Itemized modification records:
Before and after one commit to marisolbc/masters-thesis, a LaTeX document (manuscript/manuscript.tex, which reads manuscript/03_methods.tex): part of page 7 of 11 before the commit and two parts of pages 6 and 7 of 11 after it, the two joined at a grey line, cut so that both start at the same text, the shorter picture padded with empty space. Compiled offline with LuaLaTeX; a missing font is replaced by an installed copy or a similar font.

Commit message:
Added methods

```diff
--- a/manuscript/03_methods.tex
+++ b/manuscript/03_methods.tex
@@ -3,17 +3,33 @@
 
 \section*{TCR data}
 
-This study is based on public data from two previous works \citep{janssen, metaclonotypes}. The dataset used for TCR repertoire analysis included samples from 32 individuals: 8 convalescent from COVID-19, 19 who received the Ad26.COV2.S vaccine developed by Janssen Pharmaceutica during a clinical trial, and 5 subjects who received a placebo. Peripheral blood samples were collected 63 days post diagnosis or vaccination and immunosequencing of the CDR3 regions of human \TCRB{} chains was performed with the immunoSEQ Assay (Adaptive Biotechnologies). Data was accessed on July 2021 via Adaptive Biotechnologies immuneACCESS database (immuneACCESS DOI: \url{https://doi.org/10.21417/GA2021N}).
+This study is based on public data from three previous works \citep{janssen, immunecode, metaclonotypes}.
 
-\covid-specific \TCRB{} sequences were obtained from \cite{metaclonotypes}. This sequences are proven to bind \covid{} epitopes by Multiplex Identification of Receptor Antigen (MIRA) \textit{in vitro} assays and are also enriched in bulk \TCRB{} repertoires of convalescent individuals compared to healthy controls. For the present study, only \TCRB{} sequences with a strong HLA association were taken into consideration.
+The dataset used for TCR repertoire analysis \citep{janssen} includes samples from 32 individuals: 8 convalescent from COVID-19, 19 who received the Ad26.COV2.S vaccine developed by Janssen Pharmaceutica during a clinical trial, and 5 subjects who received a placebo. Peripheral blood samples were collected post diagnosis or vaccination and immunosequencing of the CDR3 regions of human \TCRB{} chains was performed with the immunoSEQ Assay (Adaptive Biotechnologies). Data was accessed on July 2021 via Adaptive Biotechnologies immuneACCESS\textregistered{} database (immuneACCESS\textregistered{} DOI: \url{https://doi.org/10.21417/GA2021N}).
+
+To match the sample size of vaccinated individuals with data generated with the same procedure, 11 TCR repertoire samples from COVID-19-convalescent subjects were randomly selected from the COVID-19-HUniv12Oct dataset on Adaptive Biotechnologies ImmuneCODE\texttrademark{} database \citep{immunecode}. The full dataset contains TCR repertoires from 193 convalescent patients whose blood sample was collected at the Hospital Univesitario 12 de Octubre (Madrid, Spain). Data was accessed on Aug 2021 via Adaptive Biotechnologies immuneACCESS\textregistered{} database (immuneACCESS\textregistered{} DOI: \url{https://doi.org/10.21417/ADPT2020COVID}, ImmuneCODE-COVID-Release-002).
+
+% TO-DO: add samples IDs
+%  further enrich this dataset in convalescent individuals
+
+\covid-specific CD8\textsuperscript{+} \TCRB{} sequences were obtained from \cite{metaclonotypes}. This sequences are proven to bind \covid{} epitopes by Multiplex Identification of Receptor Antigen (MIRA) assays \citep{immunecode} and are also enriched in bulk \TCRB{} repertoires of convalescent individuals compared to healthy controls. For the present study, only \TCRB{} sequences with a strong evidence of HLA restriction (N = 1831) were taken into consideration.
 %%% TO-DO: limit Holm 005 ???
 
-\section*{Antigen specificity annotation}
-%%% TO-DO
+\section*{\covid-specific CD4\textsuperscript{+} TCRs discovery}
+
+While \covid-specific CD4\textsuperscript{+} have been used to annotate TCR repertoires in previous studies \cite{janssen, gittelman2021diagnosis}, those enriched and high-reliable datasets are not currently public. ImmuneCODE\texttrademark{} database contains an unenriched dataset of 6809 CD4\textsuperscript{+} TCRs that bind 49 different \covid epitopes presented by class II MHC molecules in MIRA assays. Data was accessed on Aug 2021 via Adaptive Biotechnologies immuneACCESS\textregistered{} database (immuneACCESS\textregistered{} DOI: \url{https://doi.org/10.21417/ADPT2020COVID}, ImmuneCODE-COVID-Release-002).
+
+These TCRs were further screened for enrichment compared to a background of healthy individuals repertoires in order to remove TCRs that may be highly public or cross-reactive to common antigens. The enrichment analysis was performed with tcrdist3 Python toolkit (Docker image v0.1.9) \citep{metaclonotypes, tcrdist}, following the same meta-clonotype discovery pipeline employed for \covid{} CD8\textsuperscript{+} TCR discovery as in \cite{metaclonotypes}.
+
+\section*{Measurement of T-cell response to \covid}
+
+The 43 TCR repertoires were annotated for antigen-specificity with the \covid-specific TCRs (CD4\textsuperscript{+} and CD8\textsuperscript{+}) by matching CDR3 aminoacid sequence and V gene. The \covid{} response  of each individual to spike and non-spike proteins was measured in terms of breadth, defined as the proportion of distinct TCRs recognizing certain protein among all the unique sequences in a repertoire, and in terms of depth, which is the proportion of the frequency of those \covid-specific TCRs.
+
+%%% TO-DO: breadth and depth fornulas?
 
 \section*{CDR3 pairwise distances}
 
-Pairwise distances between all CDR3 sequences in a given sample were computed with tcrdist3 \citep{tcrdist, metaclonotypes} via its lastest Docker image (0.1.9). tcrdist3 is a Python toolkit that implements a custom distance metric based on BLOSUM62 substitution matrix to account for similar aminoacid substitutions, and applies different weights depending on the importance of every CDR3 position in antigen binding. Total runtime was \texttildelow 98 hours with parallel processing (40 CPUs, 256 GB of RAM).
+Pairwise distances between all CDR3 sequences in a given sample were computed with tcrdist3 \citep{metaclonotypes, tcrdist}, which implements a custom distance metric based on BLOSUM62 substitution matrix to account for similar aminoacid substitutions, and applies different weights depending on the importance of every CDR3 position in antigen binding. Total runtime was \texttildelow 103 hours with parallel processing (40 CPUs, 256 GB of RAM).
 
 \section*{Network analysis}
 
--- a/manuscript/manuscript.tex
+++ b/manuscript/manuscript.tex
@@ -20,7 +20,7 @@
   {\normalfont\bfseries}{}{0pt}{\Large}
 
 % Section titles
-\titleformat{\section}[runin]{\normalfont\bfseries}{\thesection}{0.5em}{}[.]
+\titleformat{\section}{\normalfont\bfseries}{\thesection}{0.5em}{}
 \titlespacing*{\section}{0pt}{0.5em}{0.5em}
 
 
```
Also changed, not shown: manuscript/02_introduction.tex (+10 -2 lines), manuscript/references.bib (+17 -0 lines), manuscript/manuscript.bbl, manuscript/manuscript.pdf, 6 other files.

• _TASK OBJECTIVE_
Each line in the data that holds the string "normalfont" must be returned.

• _PROBLEM SOLUTION_
   {\normalfont\bfseries}{}{0pt}{\Large}
-\titleformat{\section}[runin]{\normalfont\bfseries}{\thesection}{0.5em}{}[.]
+\titleformat{\section}{\normalfont\bfseries}{\thesection}{0.5em}{}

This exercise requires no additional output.